== What needs to be done ==
Could you find each line of the data below that contains the word "height" and copy those lines?

== Stored data ==

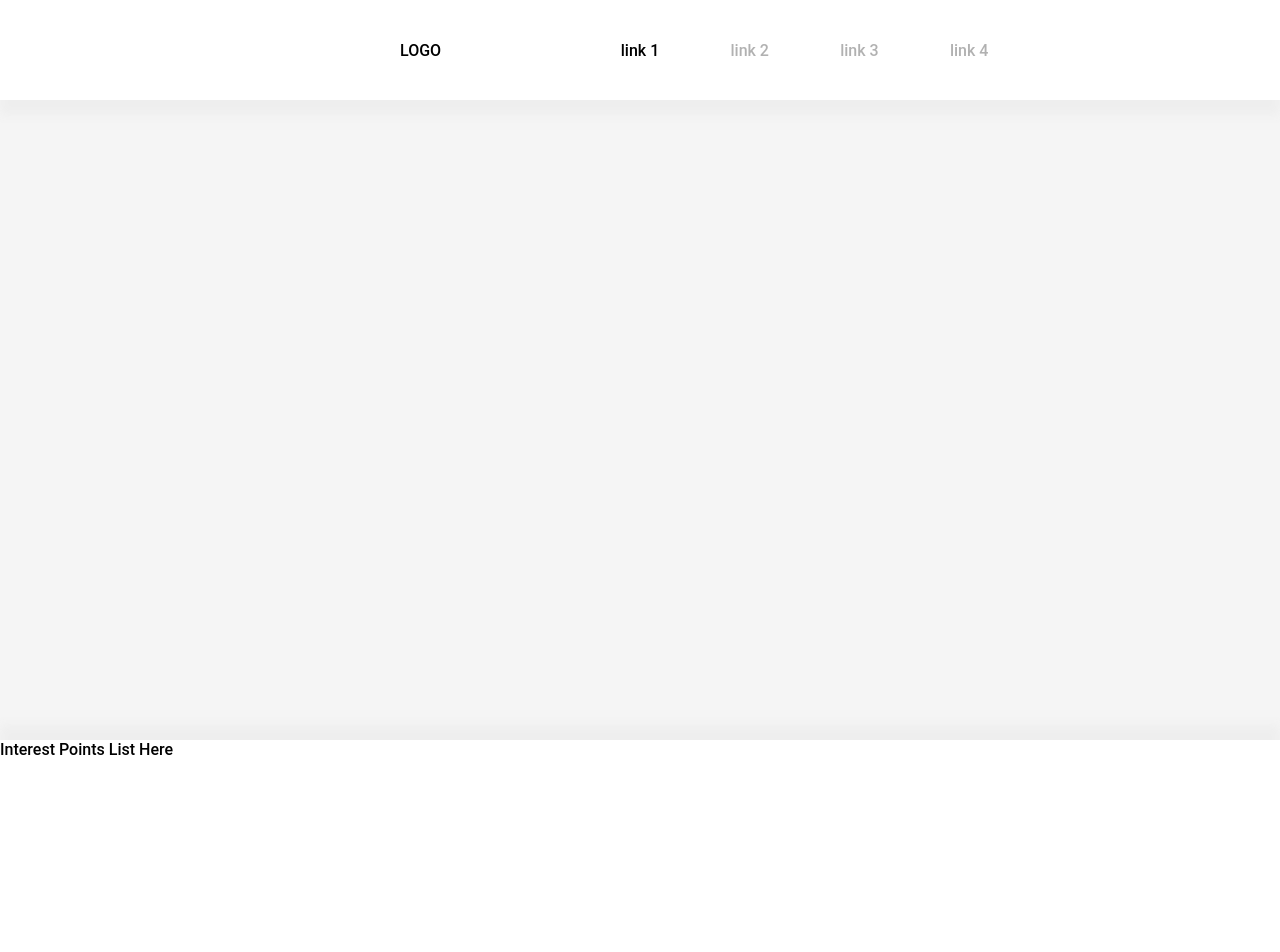
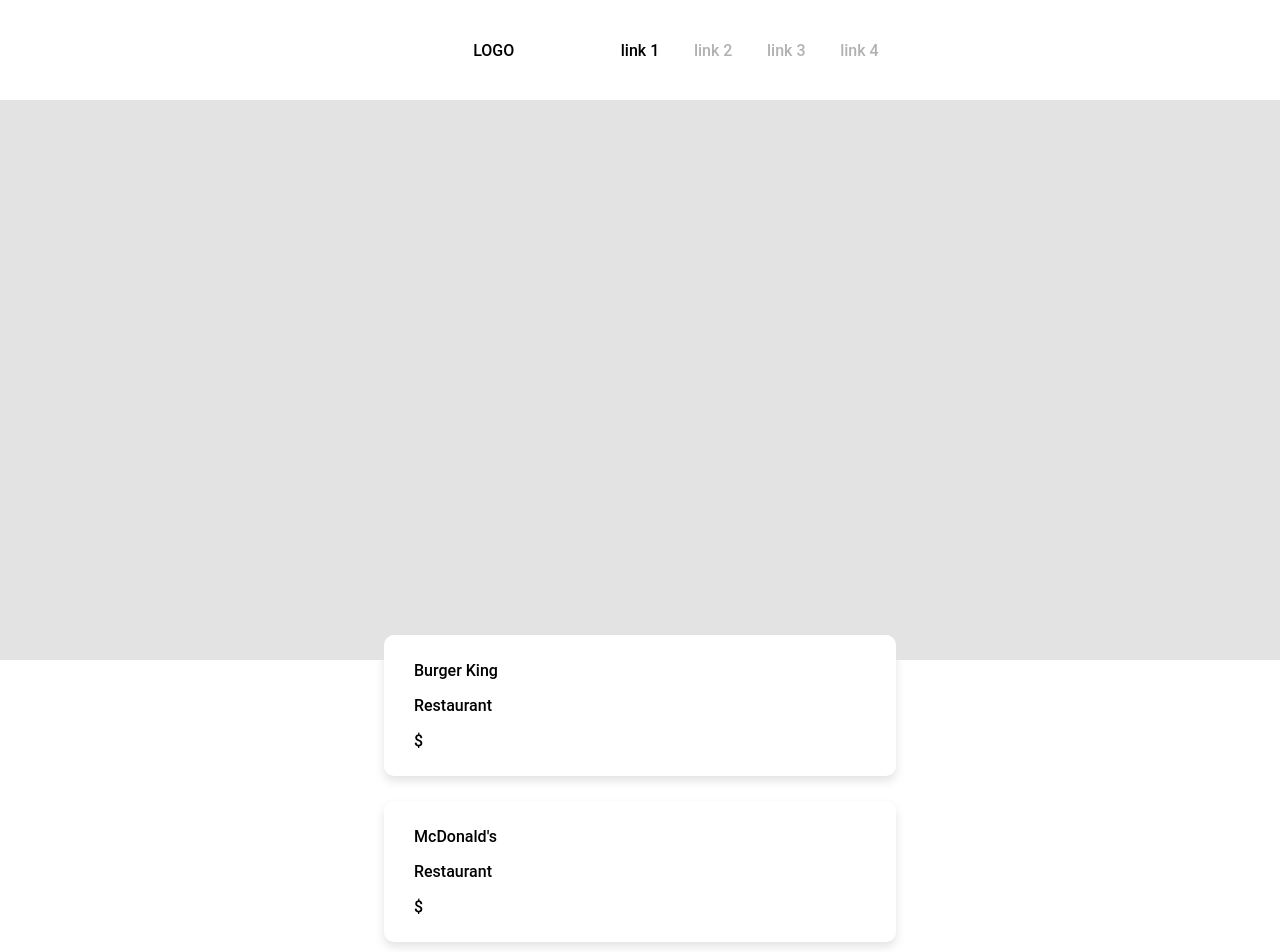
Before and after one commit to greffgreff/poi-app, a React (Create React App) app: page / in a window 1280 px wide. Shown: the top 952 px of the page. Built offline with nearby package versions, Linux system fonts and the light colour scheme.

Commit message:
Added basics of interest points

```diff
--- a/src/App.js
+++ b/src/App.js
@@ -1,11 +1,18 @@
 import MapArea from "./MapArea/MapArea.js";
 import InterestPoints from "./InterestPoints/InterestPoints.js";
+import { v4 as uuidv4 } from 'uuid';
 
 export default function App() {
+  const interests = [
+    { id: uuidv4(), name:"Burger King", type:"Restaurant", price:"$" },
+    { id: uuidv4(), name:"McDonald's", type:"Restaurant", price:"$" },
+    { id: uuidv4(), name:"Subway", type:"Restaurant", price:"$$" },
+  ]
+
   return (
     <>
       <MapArea />
-      <InterestPoints />
+      <InterestPoints interests={interests} />
     </>
   );
 }
--- /dev/null
+++ b/src/InterestPoints/InterestPoint/InterestPoint.css
@@ -0,0 +1,13 @@
+.interest-point {
+    background-color: white;
+    padding: 10px 30px;
+    border-radius: 10px;
+    margin-bottom: 25px;
+    transition: 0.3s;
+    filter: drop-shadow(0 5px 5px #e3e3e3);
+}
+
+.interest-point:hover {
+    filter: drop-shadow(0 10px 5px #e3e3e3);
+    transform: scale(1.01) perspective(1000px) rotateX(1deg);
+}
--- /dev/null
+++ b/src/InterestPoints/InterestPoint/InterestPoint.js
@@ -0,0 +1,12 @@
+import React from 'react'
+import './InterestPoint.css'
+
+export default function InterestPoint({ interest }) {
+    return (
+        <div class="interest-point">
+            <p>{interest.name}</p>
+            <p>{interest.type}</p>
+            <p>{interest.price}</p>
+        </div>
+    )
+}
--- a/src/InterestPoints/InterestPoints.css
+++ b/src/InterestPoints/InterestPoints.css
@@ -2,5 +2,10 @@
     background-color: white;
     height: 1500px;
     width: 100vw;
-    filter: drop-shadow(0 -15px 5px #eeeeee);
 }
+
+.interest-list {
+  width: 40%;
+  margin: 0 auto;
+  transform: translateY(-25px);
+}
--- a/src/InterestPoints/InterestPoints.js
+++ b/src/InterestPoints/InterestPoints.js
@@ -1,10 +1,16 @@
 import React from 'react'
+import InterestPoint from './InterestPoint/InterestPoint'
 import './InterestPoints.css'
 
-export default function InterestPoints() {
+
+export default function InterestPoints({ interests }) {
     return (
         <div class="interest-points">
-            Interest Points List Here
+            <div class="interest-list">
+                {interests.map(interest => {
+                    return <InterestPoint interest={interest} />
+                })}
+            </div>
         </div>
     )
 }
--- a/src/MapArea/MapArea.css
+++ b/src/MapArea/MapArea.css
@@ -1,5 +1,5 @@
 .map-area {
-    height: 80vh;
+    height: 70vh;
     width: 100vw;
     z-index: -1;
 }
--- a/src/index.css
+++ b/src/index.css
@@ -1,5 +1,5 @@
 body {
-  background-color: whitesmoke;
+  background-color: #e3e3e3;
   font-family: Roboto;
   font-weight: 500;
   margin: 0;
@@ -12,13 +12,12 @@
   width: 100vw;
   height: 100px;
   background-color: white;
-  filter: drop-shadow(0 15px 5px #eeeeee);
   z-index: 999;
 }
 
 .nav-items {
   height: 100%;
-  width: 60%;
+  width: 40%;
   margin: auto;
   display: grid;
   grid-auto-flow: column;
```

== Task answer ==
     height: 1500px;
-    height: 80vh;
+    height: 70vh;
   height: 100px;
   height: 100%;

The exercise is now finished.